Dairy prices, already at the their highest in 19 months, are
to "continue to trend" upwards as importers' appetites increase at a time of notable
decline in output from the top exporting country, New Zealand.
Dairy commodities have already shown a sharp recovery from a
2011-12 slump, boosted by a decline in output in many producing countries at a
time of improving demand.
Price at GlobalDairyTrade auction, the benchmark physical product
sale run by New Zealand's Fonterra, have recovered 36% from a low in May last
year, reaching last week their highest level since July 2011.
And dairy prices are to continue increasing, driven by the "better
balance" in market dynamics from the oversupply which weighed on values during
'Taking its toll'
A "trend higher" in prices will "continue in the approaching
months, with milk production to remain under pressure in most key exporting
Indeed, New Zealand output, which has surprised many
observers early in 2012-13 by running 5% above last season's bumper levels, is
to start showing year on year declines – something not seen since 2010.
"Dry weather is taking its toll in New Zealand's North
Island, with production now falling significantly," Rabobank said.
And the performance by other southern hemisphere exporters are
also ending what should be the high points of their production seasons on a
weak note, with Argentine output down 7.7% in December, and Australia's falling
1.3% year on year.
Australia's milk flows "are likely to come in below
expectations over the final months of 2012-13," the bank said, warning that the
January floods were "having a small by nevertheless negative" impact on east
coast output, while South Australia is struggling with the aftermath of a
'Preventing a surge'
In the northern hemisphere, European Union milk output fell
1.0% in November, the latest month available, as producers struggled with high
feed costs, although in the US, output rose by 1.6% in December.
"US production in the fourth quarter of 2012 was stronger
than previously anticipated," analysts at New Zealand-based consultancy Agrifax
said, if cautioning over the potential for a slowdown ahead.
US farm officials on Friday forecast domestic milk output
rising by 0.3% year on year in 2013.
Dairy prices might be rising faster were it not for sizable inventories
in importing countries, Rabobank added.
"Key import regions will continue working through any accumulated
inventories in the early months of 2013, preventing a surge in prices," the

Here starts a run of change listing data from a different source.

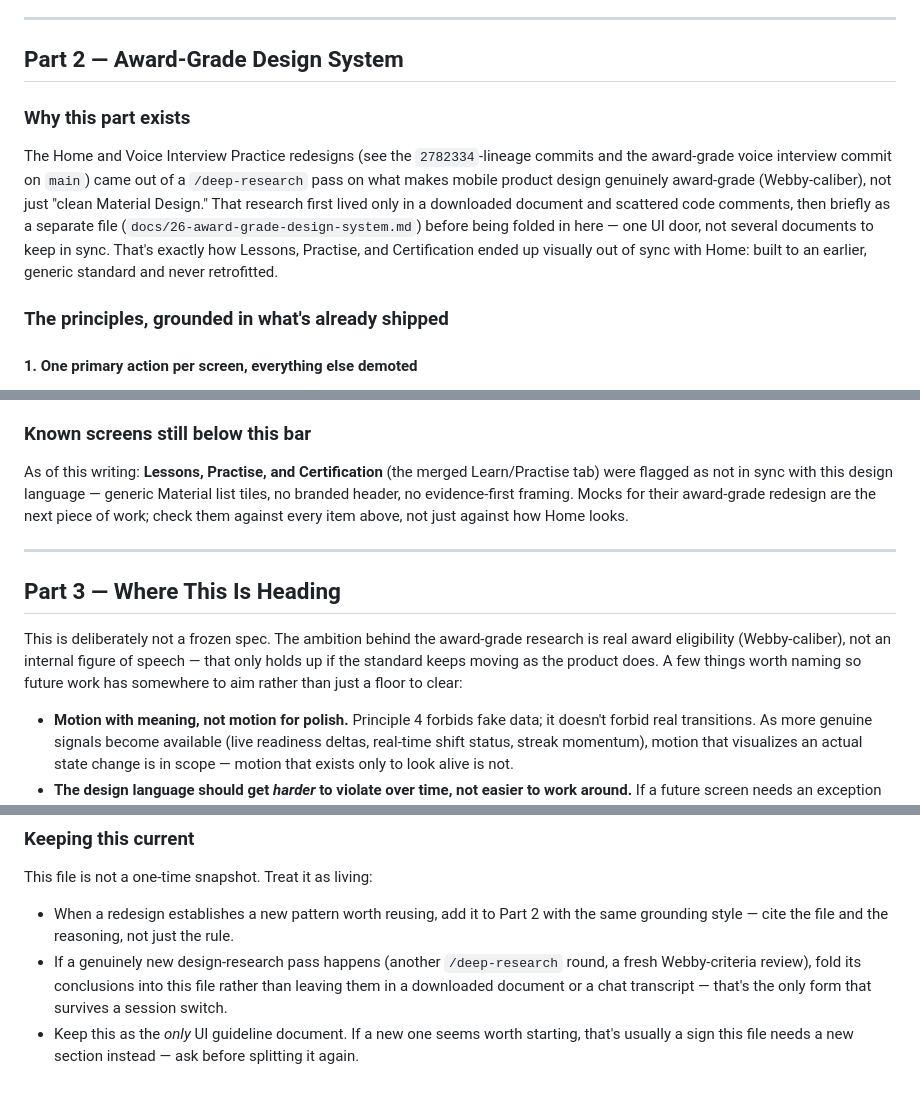
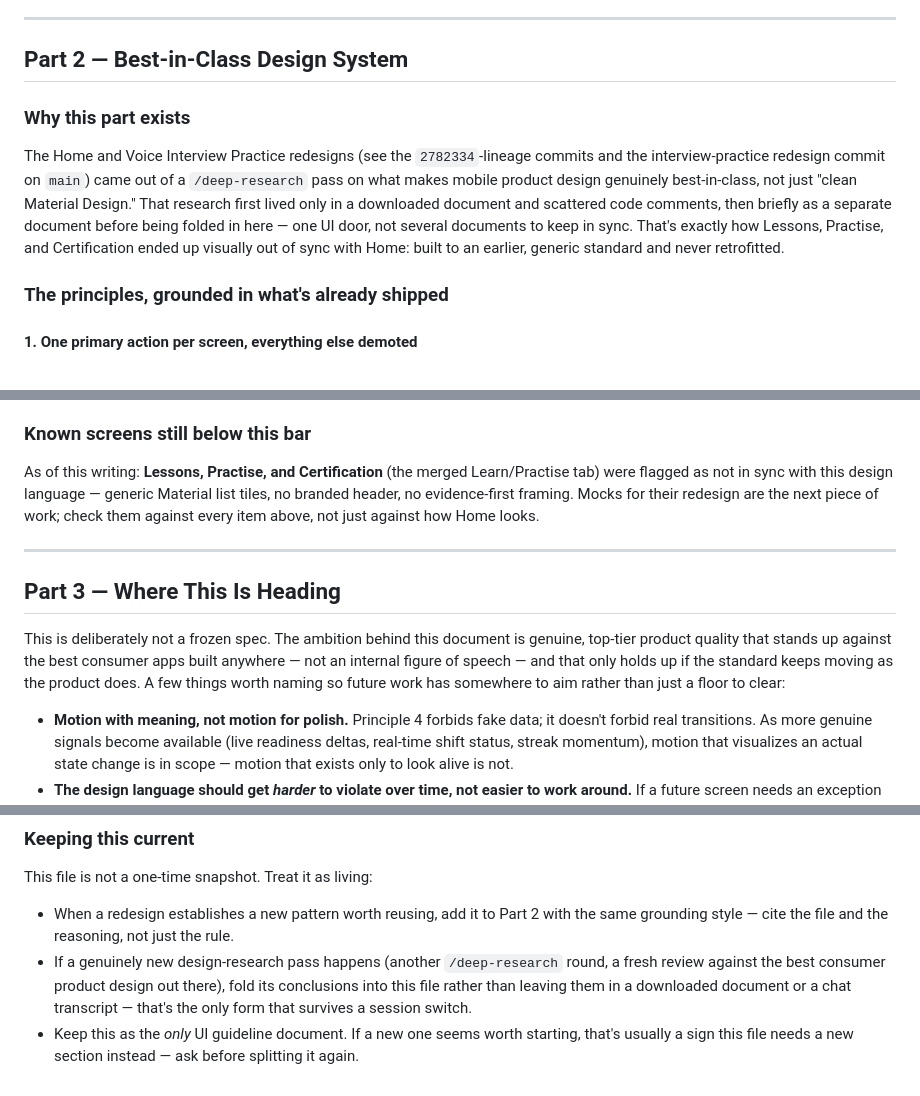
Before and after one commit to manushivendra-shivanya/skilling-platform, a Markdown page: docs/04-ui-ux-specification.md, 3 parts joined by grey strips. GitHub-like rendering.

Commit message:
Drop "award-grade"/Webby wording from docs, keep it as the unstated north star
The ambition itself doesn't change -- genuine, top-tier product quality
that would stand up against the best consumer apps anywhere -- but the
literal phrase "award-grade" and the Webby-Awards reference are gone from
every doc and code comment. Reworded as "best-in-class" throughout,
including renaming Part 2 of the design system doc.

```diff
--- a/docs/04-ui-ux-specification.md
+++ b/docs/04-ui-ux-specification.md
@@ -177,19 +177,19 @@ not just the one that wrote it.
 
 ---
 
-## Part 2 — Award-Grade Design System
+## Part 2 — Best-in-Class Design System
 
 ### Why this part exists
 
 The Home and Voice Interview Practice redesigns (see the `2782334`-lineage
-commits and the award-grade voice interview commit on `main`) came out of a
+commits and the interview-practice redesign commit on `main`) came out of a
 `/deep-research` pass on what makes mobile product design genuinely
-award-grade (Webby-caliber), not just "clean Material Design." That research
-first lived only in a downloaded document and scattered code comments, then
-briefly as a separate file (`docs/26-award-grade-design-system.md`) before
-being folded in here — one UI door, not several documents to keep in sync.
-That's exactly how Lessons, Practise, and Certification ended up visually
-out of sync with Home: built to an earlier, generic standard and never
+best-in-class, not just "clean Material Design." That research first lived
+only in a downloaded document and scattered code comments, then briefly as
+a separate document before being folded in here — one UI door, not several
+documents to keep in sync. That's exactly how Lessons, Practise, and
+Certification ended up visually out of sync with Home: built to an earlier,
+generic standard and never
 retrofitted.
 
 ### The principles, grounded in what's already shipped
@@ -281,18 +281,19 @@ reads before they need it.
 As of this writing: **Lessons, Practise, and Certification** (the merged
 Learn/Practise tab) were flagged as not in sync with this design language —
 generic Material list tiles, no branded header, no evidence-first framing.
-Mocks for their award-grade redesign are the next piece of work; check them
-against every item above, not just against how Home looks.
+Mocks for their redesign are the next piece of work; check them against
+every item above, not just against how Home looks.
 
 ---
 
 ## Part 3 — Where This Is Heading
 
-This is deliberately not a frozen spec. The ambition behind the award-grade
-research is real award eligibility (Webby-caliber), not an internal figure
-of speech — that only holds up if the standard keeps moving as the product
-does. A few things worth naming so future work has somewhere to aim rather
-than just a floor to clear:
+This is deliberately not a frozen spec. The ambition behind this document is
+genuine, top-tier product quality that stands up against the best consumer
+apps built anywhere — not an internal figure of speech — and that only holds
+up if the standard keeps moving as the product does. A few things worth
+naming so future work has somewhere to aim rather than just a floor to
+clear:
 
 - **Motion with meaning, not motion for polish.** Principle 4 forbids fake
   data; it doesn't forbid real transitions. As more genuine signals become
@@ -317,9 +318,10 @@ This file is not a one-time snapshot. Treat it as living:
   with the same grounding style — cite the file and the reasoning, not just
   the rule.
 - If a genuinely new design-research pass happens (another `/deep-research`
-  round, a fresh Webby-criteria review), fold its conclusions into this file
-  rather than leaving them in a downloaded document or a chat transcript —
-  that's the only form that survives a session switch.
+  round, a fresh review against the best consumer product design out there),
+  fold its conclusions into this file rather than leaving them in a
+  downloaded document or a chat transcript — that's the only form that
+  survives a session switch.
 - Keep this as the *only* UI guideline document. If a new one seems worth
   starting, that's usually a sign this file needs a new section instead —
   ask before splitting it again.
```
Also changed, not shown: other parts of docs/04-ui-ux-specification.md (+2 -2 lines), AGENTS.md (+1 -1 lines).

However, "buyers will eventually need to re-enter the market",